In light of the D.C. Circuit U.S. Court of Appeal’s decision in Noel Canning on January 25, 2013, which denied enforcement of a Board order on the basis that President Obama’s 2012 recess appointments to the National Labor Relations Board (NLRB) were unconstitutional, employers celebrated by throwing their middle fingers in the air toward the direction of the National Labor Relations Act (NLRA) and workers’ rights. Noel Canning will likely be resolved by the U.S. Supreme Court, but, already some employers, like Prime Healthcare Services, have publicly stated they will not follow any pro-worker decision issued in 2012 or any future decision issued by the current NLRB, even though the Noel Canning decision applied to only one specific case. See Terry Baynes, “Exclusive: Hospital chain defies NLRB rulings after court decision” available at http://www.reuters.com/article/2013/02/01/us-nlrb-hospital-idUSBRE91001320130201 (last visited Jan. 31, 2013).

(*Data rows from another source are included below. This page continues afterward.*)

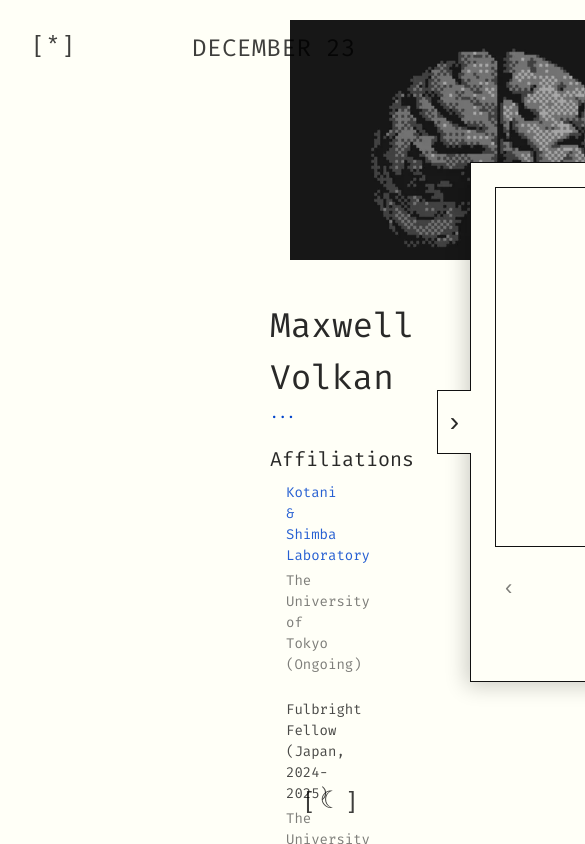
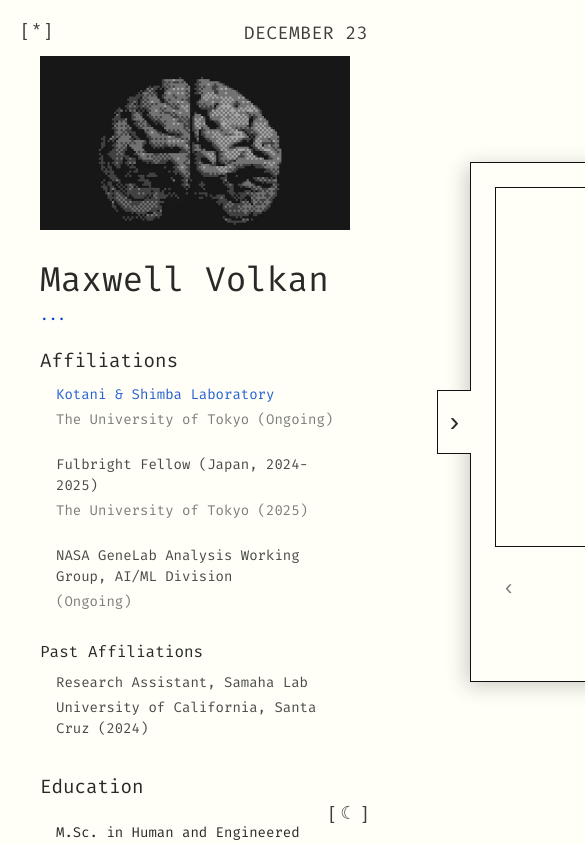
Before and after one commit to maxvolkan/maxvolkan.github.io, a plain HTML site: page index.html in a window 390 px wide. Shown: the top 844 px of the page, 585 px wide, since content can reach past the window. Drawn offline with Linux system fonts and the light colour scheme.

Commit message:
updated css layout mobile friendliness

```diff
--- a/styles.css
+++ b/styles.css
@@ -468,30 +468,62 @@ body.dark .bottom-fade {
 }
 
 @media (max-width: 800px) {
-  body {
-    padding: 20px;
+  .page {
+    padding: 16px;
+margin-top: 16px;
+    max-width: 100%;
   }
 
   .layout {
-    flex-direction: column;
-    gap: 40px;
+    display: block;
+    margin-top: 12vh;
   }
 
-  .left, .right {
+  .left,
+  .right {
     width: 100%;
+    max-width: none;
+  }
+body {
+    font-size: 0.9rem;
   }
 
   .title {
-    font-size: 36px;
+    font-size: 2.2rem;
+    line-height: 1.15;
   }
 
-  .bio {
-    border-left: none;
-    padding-left: 0;
+  h1 {
+    font-size: 1.8rem;
   }
 
-  .info-panel {
-    border-left: none;
-    padding-left: 0;
+  h2 {
+    font-size: 1.2rem;
+  }
+
+  h3, h4 {
+    font-size: 1rem;
+  }
+
+  .hero-photo img {
+    width: 100%;
+    height: auto;
+    max-width: 100%;
+    padding: 0;
+    margin-bottom: 1.5rem;
+  }
+.corner-btn,
+  .corner-label {
+    font-size: 18px;
+    padding: 8px 10px;
+  }
+
+  .top-left    { top: 12px; left: 12px; }
+  .top-right   { top: 12px; right: 12px; }
+  .bottom-left { bottom: 12px; left: 12px; }
+  .bottom-right{ bottom: 12px; right: 12px; }
+}
+  html, body {
+    overflow-x: hidden;
   }
 }
```
Also changed, not shown: bio.html (+1 -1 lines).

But what’s new? Employers, like Prime Healthcare Services, who do not respect the NLRA or workers’ rights, will use any justification—no matter how far-fetched or ridiculous—not to comply with the NLRA and respect the rights of workers. There is no doubt, however, that the position that all NLRB decision are now void is based purely on tactical expediency rather than rigorous legal analysis. At the end of the day, this position is nothing more than a deliberate effort to undermine the rule of law and workers’ rights.

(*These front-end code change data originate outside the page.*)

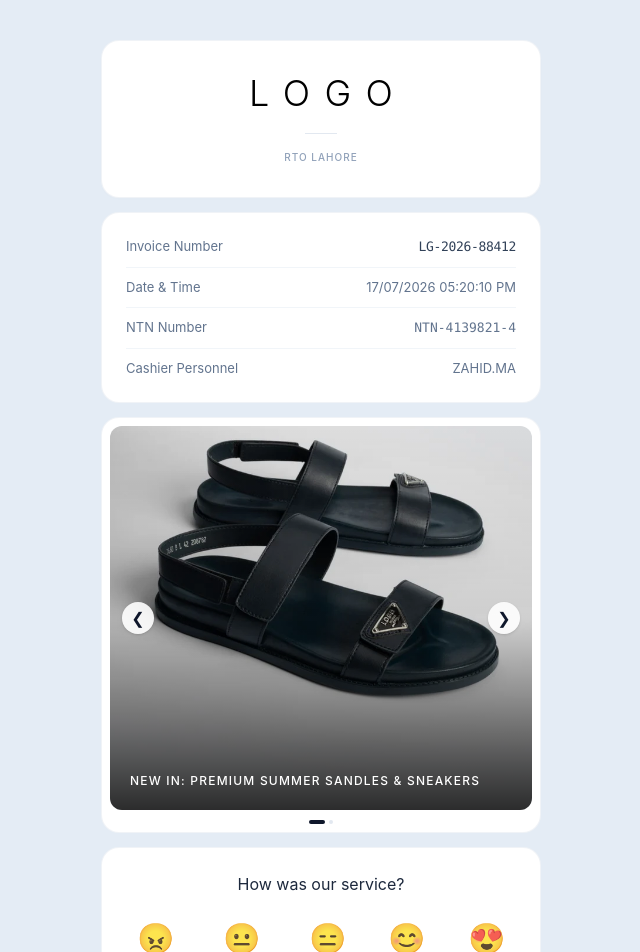
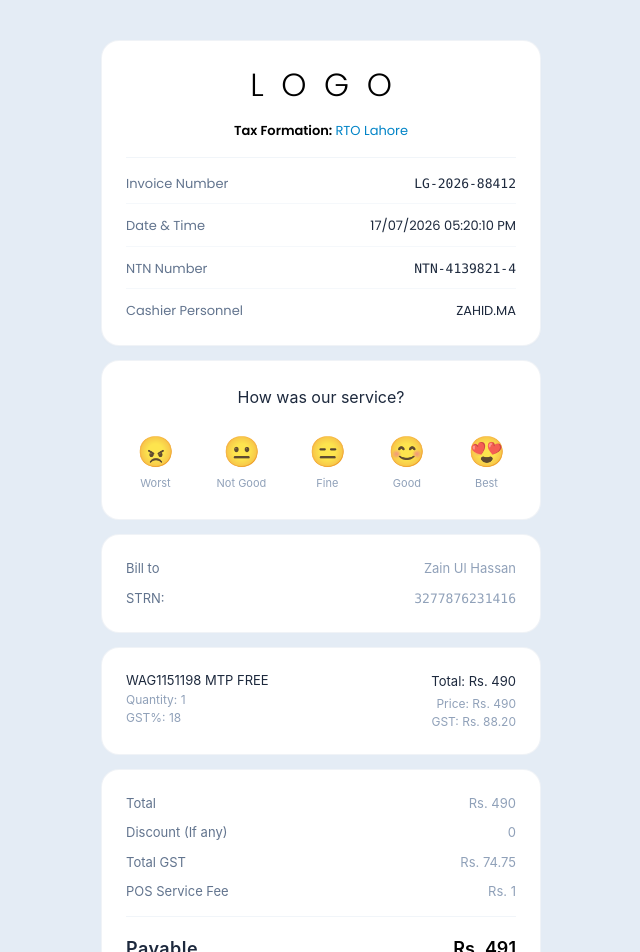
Before and after one commit to alirazagpt4/slipfree-project, a React (Vite) app: page / in a window 1280 px wide. Shown: the top 952 px of the page, without its empty margins (319-959 px from the left). Built offline with nearby package versions, Linux system fonts and the light colour scheme.

Commit message:
chnages made in slipfree again

```diff
--- a/src/App.tsx
+++ b/src/App.tsx
@@ -11,17 +11,7 @@ const LOGO_RECEIPT_DATA = {
   strn: "3277876231416",
   storeAddress: "24 km Ferozepur Road, Lahore, Pakistan",
   timings: "Open 11:00 AM - 11:00 PM",
-
-  topBanners: [
-    {
-      img: "logo2.webp",
-      text: "NEW IN: PREMIUM SUMMER SANDLES & SNEAKERS"
-    },
-    {
-      img: "logo3.webp",
-      text: "HANDCRAFTED LUXURY LEATHER LOAFERS"
-    }
-  ],
+  storeNo: "004",
 
   bottomBanners: [
     {
@@ -49,17 +39,8 @@ const LOGO_RECEIPT_DATA = {
 };
 
 export default function App() {
-  const [topSlide, setTopSlide] = useState<number>(0);
   const [bottomSlide, setBottomSlide] = useState<number>(0);
   const [feedback, setFeedback] = useState<string | null>(null);
-
-  const nextTopSlide = () => {
-    setTopSlide((prev) => (prev + 1) % LOGO_RECEIPT_DATA.topBanners.length);
-  };
-
-  const prevTopSlide = () => {
-    setTopSlide((prev) => (prev - 1 + LOGO_RECEIPT_DATA.topBanners.length) % LOGO_RECEIPT_DATA.topBanners.length);
-  };
 
   const nextBottomSlide = () => {
     setBottomSlide((prev) => (prev + 1) % LOGO_RECEIPT_DATA.bottomBanners.length);
@@ -72,98 +53,71 @@ export default function App() {
   return (
     <main className="min-h-screen bg-[#e4ecf5] text-slate-700 font-sans tracking-normal antialiased flex flex-col items-center justify-center py-10 px-4">
 
+      {/* Absolute Injection Point for Poppins Standard Balanced Weights */}
+      <style>{`
+        @import url('https://fonts.googleapis.com/css2?family=Poppins:wght@300;400;600&display=swap');
+
+        .balanced-brand-title {
+          font-family: 'Poppins', sans-serif !important;
+          font-weight: 300 !important; /* Balanced light weight - clean and professional */
+          letter-spacing: 0.55em !important;
+          margin-right: -0.55em !important;
+          text-transform: uppercase;
+          color: #000000;
+          -webkit-font-smoothing: antialiased;
+          -moz-osx-font-smoothing: grayscale;
+        }
+      `}</style>
+
       <article className="w-full max-w-[440px] space-y-3.5">
 
-        {/* SECTION 1: Brand Header Card */}
-        <header className="bg-white rounded-[18px] p-8 border border-slate-200/50 text-center shadow-[0_1px_3px_rgba(0,0,0,0.01)]">
-          <h1 className="text-4xl font-light tracking-[0.4em] mr-[-0.4em] text-black uppercase select-none">
-            {LOGO_RECEIPT_DATA.brandName}
+        {/* SECTION 1: Brand Header Card - Decreased top margin/padding */}
+        <header className="bg-white rounded-[18px] pt-5 pb-6 px-6 border border-slate-200/50 shadow-[0_1px_3px_rgba(0,0,0,0.01)] text-center">
+
+          {/* Balanced Logo Title */}
+          <h1 className="text-[32px] balanced-brand-title select-none inline-block w-full">
+            LOGO
           </h1>
-          <div className="w-8 h-[1px] bg-slate-200 mx-auto mt-5 mb-4"></div>
-          <p className="text-[10px] text-slate-400 font-medium tracking-widest uppercase">{LOGO_RECEIPT_DATA.taxFormation}</p>
+
+          {/* Tax Formation Details Line */}
+          <p
+            className="text-[13px] text-black font-semibold mt-3"
+            style={{ fontFamily: "'Poppins', sans-serif" }}
+          >
+            Tax Formation: <span className="text-[#0284c7] font-normal">{LOGO_RECEIPT_DATA.taxFormation}</span>
+          </p>
+
+          {/* Structural Layout Separator Line */}
+          <div className="w-full h-[1px] bg-slate-100 my-4"></div>
+
+          {/* Purchase Slip: Exact Layout Matching Image */}
+          <div
+            className="text-[13px] text-slate-500 space-y-3 text-left"
+            style={{ fontFamily: "'Poppins', sans-serif" }}
+          >
+            <div className="flex justify-between items-center pb-2.5 border-b border-slate-100/70">
+              <span>Invoice Number</span>
+              <span className="text-slate-800 font-medium font-mono">{LOGO_RECEIPT_DATA.invoiceNo}</span>
+            </div>
+
+            <div className="flex justify-between items-center pb-2.5 border-b border-slate-100/70">
+              <span>Date & Time</span>
+              <span className="text-slate-800 font-medium">{LOGO_RECEIPT_DATA.date}</span>
+            </div>
+
+            <div className="flex justify-between items-center pb-2.5 border-b border-slate-100/70">
+              <span>NTN Number</span>
+              <span className="text-slate-800 font-medium font-mono">{LOGO_RECEIPT_DATA.ntn}</span>
+            </div>
+
+            <div className="flex justify-between items-center">
+              <span>Cashier Personnel</span>
+              <span className="text-slate-800 font-medium">{LOGO_RECEIPT_DATA.cashier}</span>
+            </div>
+          </div>
         </header>
 
-        {/* SECTION 2: Transaction Metadata */}
-        <section className="bg-white rounded-[18px] p-6 border border-slate-200/50 space-y-2.5 text-[13px] text-slate-600" aria-label="Transaction Metadata">
-          <div className="flex justify-between border-b border-slate-100 pb-2.5">
-            <span className="text-slate-500 font-normal">Invoice Number</span>
-            <strong className="text-slate-700 font-mono tracking-tight font-normal">{LOGO_RECEIPT_DATA.invoiceNo}</strong>
-          </div>
-          <div className="flex justify-between border-b border-slate-100 pb-2.5">
-            <span className="text-slate-500 font-normal">Date & Time</span>
-            <span className="text-slate-500 font-normal">{LOGO_RECEIPT_DATA.date}</span>
-          </div>
-          <div className="flex justify-between border-b border-slate-100 pb-2.5">
-            <span className="text-slate-500 font-normal">NTN Number</span>
-            <span className="text-slate-500 font-mono">{LOGO_RECEIPT_DATA.ntn}</span>
-          </div>
-          <div className="flex justify-between">
-            <span className="text-slate-500 font-normal">Cashier Personnel</span>
-            <span className="text-slate-500 font-normal">{LOGO_RECEIPT_DATA.cashier}</span>
-          </div>
-        </section>
-
-        {/* SECTION 3: TOP IMAGE SLIDER - HEIGHT MAXED TO h-96 */}
-        <section
-          aria-label="New Arrivals Footwear Showreel"
-          role="region"
-          aria-roledescription="carousel"
-          className="bg-white rounded-[18px] p-2 border border-slate-200/50 relative"
-        >
-          <div className="rounded-[12px] overflow-hidden relative h-96 bg-slate-50" aria-live="polite">
-            {LOGO_RECEIPT_DATA.topBanners.map((slide: any, index: number) => (
-              <div
-                key={index}
-                role="group"
-                aria-roledescription="slide"
-                className={`absolute inset-0 transition-opacity duration-500 ease-in-out ${
-                  index === topSlide ? "opacity-100 z-10" : "opacity-0 z-0"
-                }`}
-              >
-                <img
-                  src={slide.img}
-                  alt={slide.text}
-                  className="w-full h-full object-cover select-none"
-                />
-                <div className="absolute inset-0 bg-gradient-to-t from-black/80 via-black/10 to-transparent flex items-end p-5">
-                  <span className="text-white font-medium text-xs tracking-widest uppercase leading-relaxed">{slide.text}</span>
-                </div>
-              </div>
-            ))}
-
-            <button
-              onClick={prevTopSlide}
-              className="absolute left-3 top-1/2 -translate-y-1/2 z-20 bg-white/90 hover:bg-white text-slate-900 w-8 h-8 rounded-full flex items-center justify-center transition-all active:scale-90 shadow-sm"
-              aria-label="Previous Banner"
-            >
-              &#x276E;
-            </button>
-
-            <button
-              onClick={nextTopSlide}
-              className="absolute right-3 top-1/2 -translate-y-1/2 z-20 bg-white/90 hover:bg-white text-slate-900 w-8 h-8 rounded-full flex items-center justify-center transition-all active:scale-90 shadow-sm"
-              aria-label="Next Banner"
-            >
-              &#x276F;
-            </button>
-          </div>
-
-          <div className="flex justify-center space-x-1 mt-2.5">
-            {LOGO_RECEIPT_DATA.topBanners.map((_: any, index: number) => (
-              <button
-                key={index}
-                onClick={() => setTopSlide(index)}
-                className={`h-1 rounded-full transition-all duration-300 ${
-                  index === topSlide ? "w-4 bg-slate-900" : "w-1 bg-slate-200"
-                }`}
-                aria-label={`Go to slide ${index + 1}`}
-                aria-current={index === topSlide ? "true" : "false"}
-              />
-            ))}
-          </div>
-        </section>
-
-        {/* SECTION 4: Experience Rating Box (Refactored to match exactly) */}
+        {/* SECTION 2: Experience Survey (Feedback) Block */}
         <section aria-label="Brand Survey" className="bg-white rounded-[18px] p-6 border border-slate-200/50 text-center">
           <h3 className="text-base font-normal text-slate-800 mb-5">How was our service?</h3>
           <div className="flex justify-between max-w-sm mx-auto">
@@ -189,12 +143,8 @@ export default function App() {
           </div>
         </section>
 
-        {/* SECTION 5: Customer Billing Profile */}
+        {/* SECTION 4: Customer Account Profiles */}
         <section aria-label="Customer Profiling" className="bg-white rounded-[18px] p-6 border border-slate-200/50 text-[13px] text-slate-500 space-y-2.5">
-          <div className="flex justify-between">
-            <span className="text-slate-500 font-normal">Cashier</span>
-            <span className="font-normal text-slate-400">{LOGO_RECEIPT_DATA.cashier}</span>
-          </div>
           <div className="flex justify-between">
             <span className="text-slate-500 font-normal">Bill to</span>
             <span className="font-normal text-slate-400">{LOGO_RECEIPT_DATA.billTo}</span>
@@ -205,7 +155,7 @@ export default function App() {
           </div>
         </section>
 
-        {/* SECTION 6: Purchased Line Items */}
+        {/* SECTION 5: Stock Line Items */}
         <section aria-label="Billed Items" className="bg-white rounded-[18px] p-6 border border-slate-200/50">
           <div className="space-y-4">
             {LOGO_RECEIPT_DATA.items.map((item: any, idx: number) => (
@@ -229,7 +179,7 @@ export default function App() {
           </div>
         </section>
 
-        {/* SECTION 7: Fiscal Ledger Breakdown */}
+        {/* SECTION 6: Fiscal Accumulation Ledger */}
         <section aria-label="Ledger Summary" className="bg-white rounded-[18px] p-6 border border-slate-200/50 text-[13px] space-y-2.5 text-slate-500">
           <div className="flex justify-between">
             <span>Total</span>
@@ -253,7 +203,7 @@ export default function App() {
           </div>
         </section>
 
-        {/* SECTION 8: Settlement Instrument Details (Clean & Minimal SVG Icon) */}
+        {/* SECTION 7: Execution Instrument Details */}
         <section
           aria-label="Payment Method Details"
           className="bg-white rounded-[18px] p-6 border border-slate-200/50 flex justify-between items-center text-[13px]"
@@ -280,12 +230,9 @@ export default function App() {
               {LOGO_RECEIPT_DATA.paymentMode}
             </span>
           </div>
-          <span className="sr-only">
-            Payment Mode is {LOGO_RECEIPT_DATA.paymentMode}
-          </span>
         </section>
 
-        {/* SECTION 9: BOTTOM CAROUSEL - HEIGHT MAXED TO h-72 */}
+        {/* SECTION 8: BOTTOM MARKETING SLIDER */}
         <section
           aria-label="Ongoing Promotional Campaign"
           role="region"
@@ -345,7 +292,7 @@ export default function App() {
           </div>
         </section>
 
-        {/* SECTION 10: Barcode Card */}
+        {/* SECTION 9: Barcode Cryptographic Tracker */}
         <section aria-label="Barcode Scanner Module" className="bg-white rounded-[18px] p-6 border border-slate-200/50 text-center">
           <p className="text-[9px] text-slate-400 font-semibold tracking-widest mb-1">TRANSACTION TRACKING VERIFICATION</p>
           <p className="text-[9px] font-mono break-all text-slate-400/80 mb-4">{LOGO_RECEIPT_DATA.receiptId}</p>
@@ -357,7 +304,7 @@ export default function App() {
           <p className="text-xs font-semibold tracking-widest mt-2.5 text-slate-800 font-mono">{LOGO_RECEIPT_DATA.invoiceNo}</p>
         </section>
 
-        {/* SECTION 11: Legal Terms Footer */}
+        {/* SECTION 10: Legal Entity Policy Footer */}
         <footer className="bg-white rounded-[18px] p-6 border border-slate-200/50 text-center space-y-4">
           <div className="text-xs text-slate-500">
             <h4 className="font-semibold text-slate-900 tracking-widest text-[11px] uppercase">{LOGO_RECEIPT_DATA.brandName} OFFICIAL OUTLET</h4>
```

But this position is also short-sighted. The NLRB has stated that it “will continue to perform [its] statutory duties and issue decisions.” In fact, over the last week since the D.C. Circuit issued Noel Canning, the NLRB has issued decisions, and its Regional Offices are processing and investigating unfair labor practice charges filed against employers. By refusing to follow federal labor law, which is shaped in part by NLRB decisions, employers like Prime Healthcare Services are simply delaying the inevitable, along with facing the prospect of stiffer penalties and increased back pay awards as a result of their intentional violations of the NLRA.
Employers should find a better use for their middle fingers. If they need any suggestions, we are sure there are plenty of workers whose rights have been violated or who have cases pending before the NLRB, that can give them some.
By Bruce Harland